S.F. Electronic Music Festival Offers Lots of Experimental Sounds, Zero Glow Sticks
There will be no swarming mass of drunken fans at the San Francisco Electronic Music Festival. It won't involve a thousand glow sticks, wearing the same grimy wristband for three days, or spending half a month's salary on tickets. It won't take place on a giant field -- or even in a concert hall. This year's venues are Brava Theater Center and the California Academy of Sciences. The festival caters to discerning music listeners, with a focus on experimental composers and musicians who incorporate multimedia projects or performance art into their sound. Here is a guide to this year's offerings.
Electric Nightlife at the California Academy of Sciences
Thursday, Sept. 12. $10-$12
Offering the most bang for your buck festival-wise, Thursday night features a mixture of sounds, art, and education. Maggi Payne presents water-inspired music in the coral reef gallery, instrument designers Donald Swearingen and Cheryl Leonard will lead interactive presentations about instrument creation, and the synthesizer group I/O Music Technology will teach the fine art of using modular synthesizers.
There will also be music from the L.A.-based electronic duo Lucky Dragons, plus sets by local DJs Geeta Dayal, Dominique Leone, and Joshua Kit Clayton.
Laetitia Sonami performs on Friday
Concerts and Panel Discussion
Brava Theater Center, Fri Sept. 13 -- Sun, Sept. 15. $12-$25
The rest of the festival features three concerts and a panel discussion to honor the 100th anniversary of Luigi Russolo's futurist manifesto, The Art of Noises. In Noises, Russolo argued that the human ear had become accustomed to the sounds of machines and industrialization, and that this required a new approach to musical creation. The discussion will precede Friday night's concert, and is moderated by music writer and DJ Geeta Dayal.
The musical offerings are diverse, with more than 20 local and international artists booked. "We try to have a mix of people who are heavy hitters, combined with people who are emerging artists doing quality work," says Pamela Z, one of the organizers.

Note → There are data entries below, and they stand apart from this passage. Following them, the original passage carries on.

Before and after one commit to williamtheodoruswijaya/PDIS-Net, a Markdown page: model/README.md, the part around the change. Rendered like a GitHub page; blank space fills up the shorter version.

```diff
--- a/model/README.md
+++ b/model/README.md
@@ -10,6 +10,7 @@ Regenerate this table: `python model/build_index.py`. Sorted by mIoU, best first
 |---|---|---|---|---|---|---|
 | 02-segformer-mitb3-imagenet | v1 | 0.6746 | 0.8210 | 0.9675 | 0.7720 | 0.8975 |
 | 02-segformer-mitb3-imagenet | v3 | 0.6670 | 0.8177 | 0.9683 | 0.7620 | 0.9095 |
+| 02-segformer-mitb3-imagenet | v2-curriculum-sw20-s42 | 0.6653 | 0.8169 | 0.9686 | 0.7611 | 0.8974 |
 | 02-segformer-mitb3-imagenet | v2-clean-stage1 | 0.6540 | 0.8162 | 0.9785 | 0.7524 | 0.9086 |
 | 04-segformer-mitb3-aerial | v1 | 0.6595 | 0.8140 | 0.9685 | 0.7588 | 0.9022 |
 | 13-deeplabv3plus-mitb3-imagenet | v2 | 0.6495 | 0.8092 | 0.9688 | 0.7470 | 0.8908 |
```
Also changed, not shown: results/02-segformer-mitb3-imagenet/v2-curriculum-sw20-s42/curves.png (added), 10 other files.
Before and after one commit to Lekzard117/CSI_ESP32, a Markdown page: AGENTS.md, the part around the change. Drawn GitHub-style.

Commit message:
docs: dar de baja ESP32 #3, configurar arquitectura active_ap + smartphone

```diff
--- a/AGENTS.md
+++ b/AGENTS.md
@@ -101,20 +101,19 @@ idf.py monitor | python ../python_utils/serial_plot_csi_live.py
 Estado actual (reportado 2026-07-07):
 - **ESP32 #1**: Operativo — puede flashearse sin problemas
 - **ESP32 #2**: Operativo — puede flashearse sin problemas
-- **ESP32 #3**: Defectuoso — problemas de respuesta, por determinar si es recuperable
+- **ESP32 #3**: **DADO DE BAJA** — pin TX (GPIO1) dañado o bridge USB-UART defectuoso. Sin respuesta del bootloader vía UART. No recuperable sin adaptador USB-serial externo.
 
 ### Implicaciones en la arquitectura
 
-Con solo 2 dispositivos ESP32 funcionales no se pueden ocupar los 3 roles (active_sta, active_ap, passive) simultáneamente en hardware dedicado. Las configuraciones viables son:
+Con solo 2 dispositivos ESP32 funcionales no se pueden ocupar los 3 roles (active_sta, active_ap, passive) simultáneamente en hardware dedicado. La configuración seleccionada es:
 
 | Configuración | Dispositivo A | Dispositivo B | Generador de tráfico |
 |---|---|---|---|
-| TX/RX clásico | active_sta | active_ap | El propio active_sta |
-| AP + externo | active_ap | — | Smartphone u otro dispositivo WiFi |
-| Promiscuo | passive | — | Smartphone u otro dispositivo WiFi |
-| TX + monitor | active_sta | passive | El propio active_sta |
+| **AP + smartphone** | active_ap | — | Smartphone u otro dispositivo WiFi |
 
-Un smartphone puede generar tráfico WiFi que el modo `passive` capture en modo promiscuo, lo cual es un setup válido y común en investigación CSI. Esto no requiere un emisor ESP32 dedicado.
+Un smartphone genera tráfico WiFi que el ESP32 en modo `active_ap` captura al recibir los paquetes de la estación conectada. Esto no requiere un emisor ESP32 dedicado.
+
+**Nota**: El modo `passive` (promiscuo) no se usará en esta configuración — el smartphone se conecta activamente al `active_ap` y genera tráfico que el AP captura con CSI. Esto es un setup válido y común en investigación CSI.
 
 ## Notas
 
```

A few of her standout picks for this year are progressive techno producer Thomas Koner, French guitar player and sound looper Richard Pinhas, and Laetitia Sonami's performance of a piece composed by her mentor and electronic music pioneer, Eliane Radigue. Another performance to watch this year is the collaboration between Bay Area visual artists Joshua Churchill and John Davis, who created a piece that incorporates film and sound. Their collaboration from a January show at Shapeshifters Cinema in Oakland can be seen below.
The San Francisco Electronic Music Festival starts Thursday, Sept. 12 (and runs through Sept. 15) at the California Academy of Sciences, 55 Music Concourse, Golden Gate Park, and Brava Theater Center, 2871 24th St., S.F. Tickets are $12-$45; visit sfemf.org.